# [Activity]
Give back the full listing exactly as written.

# [Task inputs]
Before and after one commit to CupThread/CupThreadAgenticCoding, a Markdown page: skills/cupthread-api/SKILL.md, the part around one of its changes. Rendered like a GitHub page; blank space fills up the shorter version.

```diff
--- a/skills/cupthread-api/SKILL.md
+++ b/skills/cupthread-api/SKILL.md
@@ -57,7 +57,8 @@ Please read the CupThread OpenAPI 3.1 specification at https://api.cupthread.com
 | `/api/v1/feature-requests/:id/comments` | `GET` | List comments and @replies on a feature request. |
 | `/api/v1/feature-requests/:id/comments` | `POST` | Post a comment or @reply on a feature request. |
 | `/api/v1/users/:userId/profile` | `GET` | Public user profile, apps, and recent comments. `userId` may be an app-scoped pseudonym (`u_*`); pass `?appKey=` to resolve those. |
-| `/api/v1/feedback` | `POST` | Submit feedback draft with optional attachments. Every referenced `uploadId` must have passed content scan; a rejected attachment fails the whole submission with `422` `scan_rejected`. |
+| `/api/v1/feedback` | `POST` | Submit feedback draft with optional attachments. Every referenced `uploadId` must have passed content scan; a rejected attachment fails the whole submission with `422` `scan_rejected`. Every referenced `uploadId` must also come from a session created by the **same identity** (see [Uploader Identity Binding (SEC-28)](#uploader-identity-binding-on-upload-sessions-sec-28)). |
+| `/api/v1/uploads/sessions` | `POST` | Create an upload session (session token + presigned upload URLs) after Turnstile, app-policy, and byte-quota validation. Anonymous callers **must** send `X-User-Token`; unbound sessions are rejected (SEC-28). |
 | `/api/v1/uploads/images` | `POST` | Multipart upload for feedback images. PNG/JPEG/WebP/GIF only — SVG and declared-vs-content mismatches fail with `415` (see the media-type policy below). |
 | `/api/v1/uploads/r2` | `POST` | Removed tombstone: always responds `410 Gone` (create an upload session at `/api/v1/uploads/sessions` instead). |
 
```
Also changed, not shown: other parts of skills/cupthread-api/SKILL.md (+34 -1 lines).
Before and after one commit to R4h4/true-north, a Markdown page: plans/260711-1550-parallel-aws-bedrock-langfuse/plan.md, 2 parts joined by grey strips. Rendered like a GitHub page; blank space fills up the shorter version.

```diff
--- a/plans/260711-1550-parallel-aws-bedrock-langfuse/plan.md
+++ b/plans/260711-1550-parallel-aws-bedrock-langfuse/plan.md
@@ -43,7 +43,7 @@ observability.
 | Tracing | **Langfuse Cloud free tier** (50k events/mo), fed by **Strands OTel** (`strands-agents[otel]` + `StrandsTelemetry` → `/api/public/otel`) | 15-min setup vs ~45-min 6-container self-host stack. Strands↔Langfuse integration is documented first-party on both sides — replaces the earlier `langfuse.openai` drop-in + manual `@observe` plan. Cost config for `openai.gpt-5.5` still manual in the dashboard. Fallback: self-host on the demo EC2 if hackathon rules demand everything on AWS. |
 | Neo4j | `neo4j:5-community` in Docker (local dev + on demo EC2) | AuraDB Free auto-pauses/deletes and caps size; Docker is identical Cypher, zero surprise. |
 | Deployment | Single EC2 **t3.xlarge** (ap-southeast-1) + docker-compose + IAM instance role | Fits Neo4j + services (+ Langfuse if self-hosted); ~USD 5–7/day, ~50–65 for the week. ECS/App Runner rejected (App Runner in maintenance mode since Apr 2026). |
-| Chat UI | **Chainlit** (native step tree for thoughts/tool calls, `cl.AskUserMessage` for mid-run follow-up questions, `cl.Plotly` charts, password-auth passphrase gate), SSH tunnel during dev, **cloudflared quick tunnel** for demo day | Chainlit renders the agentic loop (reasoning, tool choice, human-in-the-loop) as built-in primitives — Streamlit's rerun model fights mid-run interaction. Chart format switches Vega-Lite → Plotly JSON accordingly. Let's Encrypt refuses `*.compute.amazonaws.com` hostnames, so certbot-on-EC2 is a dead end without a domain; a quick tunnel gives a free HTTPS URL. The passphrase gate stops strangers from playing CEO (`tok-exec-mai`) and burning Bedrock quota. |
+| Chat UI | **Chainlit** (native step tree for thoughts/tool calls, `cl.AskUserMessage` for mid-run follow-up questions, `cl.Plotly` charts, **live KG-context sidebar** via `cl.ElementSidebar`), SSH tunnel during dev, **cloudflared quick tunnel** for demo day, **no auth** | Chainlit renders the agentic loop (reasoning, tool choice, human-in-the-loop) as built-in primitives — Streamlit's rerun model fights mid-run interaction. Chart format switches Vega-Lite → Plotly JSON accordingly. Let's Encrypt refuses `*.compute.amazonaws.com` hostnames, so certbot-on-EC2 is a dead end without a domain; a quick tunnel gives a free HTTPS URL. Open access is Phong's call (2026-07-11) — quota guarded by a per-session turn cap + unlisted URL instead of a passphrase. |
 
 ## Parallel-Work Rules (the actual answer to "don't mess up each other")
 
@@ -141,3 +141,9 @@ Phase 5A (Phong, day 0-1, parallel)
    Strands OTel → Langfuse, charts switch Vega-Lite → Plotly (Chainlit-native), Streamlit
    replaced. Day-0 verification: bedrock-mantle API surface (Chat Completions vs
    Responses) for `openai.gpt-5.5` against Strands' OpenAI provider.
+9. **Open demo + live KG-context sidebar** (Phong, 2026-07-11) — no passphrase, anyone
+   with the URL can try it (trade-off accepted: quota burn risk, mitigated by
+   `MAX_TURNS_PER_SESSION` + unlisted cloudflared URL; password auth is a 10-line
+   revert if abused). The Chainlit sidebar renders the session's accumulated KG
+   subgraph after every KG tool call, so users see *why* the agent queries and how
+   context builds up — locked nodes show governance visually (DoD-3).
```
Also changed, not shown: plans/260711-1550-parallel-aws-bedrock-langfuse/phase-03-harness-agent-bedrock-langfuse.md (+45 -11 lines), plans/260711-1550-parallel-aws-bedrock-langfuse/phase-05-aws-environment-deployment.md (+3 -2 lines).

# [Answer to the exercise]
Before and after one commit to CupThread/CupThreadAgenticCoding, a Markdown page: skills/cupthread-api/SKILL.md, the part around one of its changes. Rendered like a GitHub page; blank space fills up the shorter version.

```diff
--- a/skills/cupthread-api/SKILL.md
+++ b/skills/cupthread-api/SKILL.md
@@ -57,7 +57,8 @@ Please read the CupThread OpenAPI 3.1 specification at https://api.cupthread.com
 | `/api/v1/feature-requests/:id/comments` | `GET` | List comments and @replies on a feature request. |
 | `/api/v1/feature-requests/:id/comments` | `POST` | Post a comment or @reply on a feature request. |
 | `/api/v1/users/:userId/profile` | `GET` | Public user profile, apps, and recent comments. `userId` may be an app-scoped pseudonym (`u_*`); pass `?appKey=` to resolve those. |
-| `/api/v1/feedback` | `POST` | Submit feedback draft with optional attachments. Every referenced `uploadId` must have passed content scan; a rejected attachment fails the whole submission with `422` `scan_rejected`. |
+| `/api/v1/feedback` | `POST` | Submit feedback draft with optional attachments. Every referenced `uploadId` must have passed content scan; a rejected attachment fails the whole submission with `422` `scan_rejected`. Every referenced `uploadId` must also come from a session created by the **same identity** (see [Uploader Identity Binding (SEC-28)](#uploader-identity-binding-on-upload-sessions-sec-28)). |
+| `/api/v1/uploads/sessions` | `POST` | Create an upload session (session token + presigned upload URLs) after Turnstile, app-policy, and byte-quota validation. Anonymous callers **must** send `X-User-Token`; unbound sessions are rejected (SEC-28). |
 | `/api/v1/uploads/images` | `POST` | Multipart upload for feedback images. PNG/JPEG/WebP/GIF only — SVG and declared-vs-content mismatches fail with `415` (see the media-type policy below). |
 | `/api/v1/uploads/r2` | `POST` | Removed tombstone: always responds `410 Gone` (create an upload session at `/api/v1/uploads/sessions` instead). |
 
```
Also changed, not shown: other parts of skills/cupthread-api/SKILL.md (+34 -1 lines).
Before and after one commit to R4h4/true-north, a Markdown page: plans/260711-1550-parallel-aws-bedrock-langfuse/plan.md, 2 parts joined by grey strips. Rendered like a GitHub page; blank space fills up the shorter version.

```diff
--- a/plans/260711-1550-parallel-aws-bedrock-langfuse/plan.md
+++ b/plans/260711-1550-parallel-aws-bedrock-langfuse/plan.md
@@ -43,7 +43,7 @@ observability.
 | Tracing | **Langfuse Cloud free tier** (50k events/mo), fed by **Strands OTel** (`strands-agents[otel]` + `StrandsTelemetry` → `/api/public/otel`) | 15-min setup vs ~45-min 6-container self-host stack. Strands↔Langfuse integration is documented first-party on both sides — replaces the earlier `langfuse.openai` drop-in + manual `@observe` plan. Cost config for `openai.gpt-5.5` still manual in the dashboard. Fallback: self-host on the demo EC2 if hackathon rules demand everything on AWS. |
 | Neo4j | `neo4j:5-community` in Docker (local dev + on demo EC2) | AuraDB Free auto-pauses/deletes and caps size; Docker is identical Cypher, zero surprise. |
 | Deployment | Single EC2 **t3.xlarge** (ap-southeast-1) + docker-compose + IAM instance role | Fits Neo4j + services (+ Langfuse if self-hosted); ~USD 5–7/day, ~50–65 for the week. ECS/App Runner rejected (App Runner in maintenance mode since Apr 2026). |
-| Chat UI | **Chainlit** (native step tree for thoughts/tool calls, `cl.AskUserMessage` for mid-run follow-up questions, `cl.Plotly` charts, password-auth passphrase gate), SSH tunnel during dev, **cloudflared quick tunnel** for demo day | Chainlit renders the agentic loop (reasoning, tool choice, human-in-the-loop) as built-in primitives — Streamlit's rerun model fights mid-run interaction. Chart format switches Vega-Lite → Plotly JSON accordingly. Let's Encrypt refuses `*.compute.amazonaws.com` hostnames, so certbot-on-EC2 is a dead end without a domain; a quick tunnel gives a free HTTPS URL. The passphrase gate stops strangers from playing CEO (`tok-exec-mai`) and burning Bedrock quota. |
+| Chat UI | **Chainlit** (native step tree for thoughts/tool calls, `cl.AskUserMessage` for mid-run follow-up questions, `cl.Plotly` charts, **live KG-context sidebar** via `cl.ElementSidebar`), SSH tunnel during dev, **cloudflared quick tunnel** for demo day, **no auth** | Chainlit renders the agentic loop (reasoning, tool choice, human-in-the-loop) as built-in primitives — Streamlit's rerun model fights mid-run interaction. Chart format switches Vega-Lite → Plotly JSON accordingly. Let's Encrypt refuses `*.compute.amazonaws.com` hostnames, so certbot-on-EC2 is a dead end without a domain; a quick tunnel gives a free HTTPS URL. Open access is Phong's call (2026-07-11) — quota guarded by a per-session turn cap + unlisted URL instead of a passphrase. |
 
 ## Parallel-Work Rules (the actual answer to "don't mess up each other")
 
@@ -141,3 +141,9 @@ Phase 5A (Phong, day 0-1, parallel)
    Strands OTel → Langfuse, charts switch Vega-Lite → Plotly (Chainlit-native), Streamlit
    replaced. Day-0 verification: bedrock-mantle API surface (Chat Completions vs
    Responses) for `openai.gpt-5.5` against Strands' OpenAI provider.
+9. **Open demo + live KG-context sidebar** (Phong, 2026-07-11) — no passphrase, anyone
+   with the URL can try it (trade-off accepted: quota burn risk, mitigated by
+   `MAX_TURNS_PER_SESSION` + unlisted cloudflared URL; password auth is a 10-line
+   revert if abused). The Chainlit sidebar renders the session's accumulated KG
+   subgraph after every KG tool call, so users see *why* the agent queries and how
+   context builds up — locked nodes show governance visually (DoD-3).
```
Also changed, not shown: plans/260711-1550-parallel-aws-bedrock-langfuse/phase-03-harness-agent-bedrock-langfuse.md (+45 -11 lines), plans/260711-1550-parallel-aws-bedrock-langfuse/phase-05-aws-environment-deployment.md (+3 -2 lines).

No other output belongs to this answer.